● YOUR ASSIGNMENT:
Write out the records in full, exactly as given, but without the images.

● PROVIDED INFORMATION:
______________________________

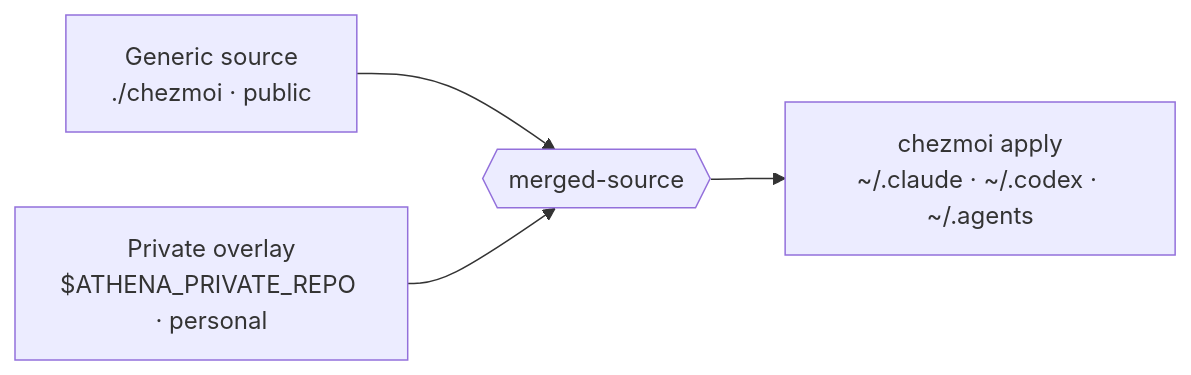
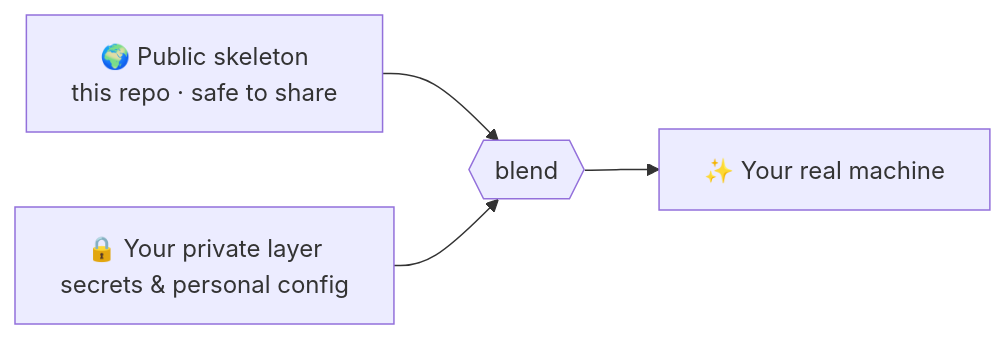
Before and after one commit to zarubinphil/athena: the fourth of 5 diagrams in README.md, drawn with Mermaid. The commit also changed other lines of this file and 7 other files, not shown here.

````diff
--- a/README.md
+++ b/README.md
@@ -122,6 +146,6 @@
 ```mermaid
 flowchart LR
-  G["Generic source<br/>./chezmoi · public"] --> M{{"merged-source"}}
-  P["Private overlay<br/>$ATHENA_PRIVATE_REPO · personal"] --> M
-  M --> A["chezmoi apply<br/>~/.claude · ~/.codex · ~/.agents"]
+  G["🌍 Public skeleton<br/>this repo · safe to share"] --> M{{"blend"}}
+  P["🔒 Your private layer<br/>secrets & personal config"] --> M
+  M --> A["✨ Your real machine"]
 ```
````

______________________________

● EXPECTED OUTPUT:
Before and after one commit to zarubinphil/athena: the fourth of 5 diagrams in README.md, drawn with Mermaid. The commit also changed other lines of this file and 7 other files, not shown here.

````diff
--- a/README.md
+++ b/README.md
@@ -122,6 +146,6 @@
 ```mermaid
 flowchart LR
-  G["Generic source<br/>./chezmoi · public"] --> M{{"merged-source"}}
-  P["Private overlay<br/>$ATHENA_PRIVATE_REPO · personal"] --> M
-  M --> A["chezmoi apply<br/>~/.claude · ~/.codex · ~/.agents"]
+  G["🌍 Public skeleton<br/>this repo · safe to share"] --> M{{"blend"}}
+  P["🔒 Your private layer<br/>secrets & personal config"] --> M
+  M --> A["✨ Your real machine"]
 ```
````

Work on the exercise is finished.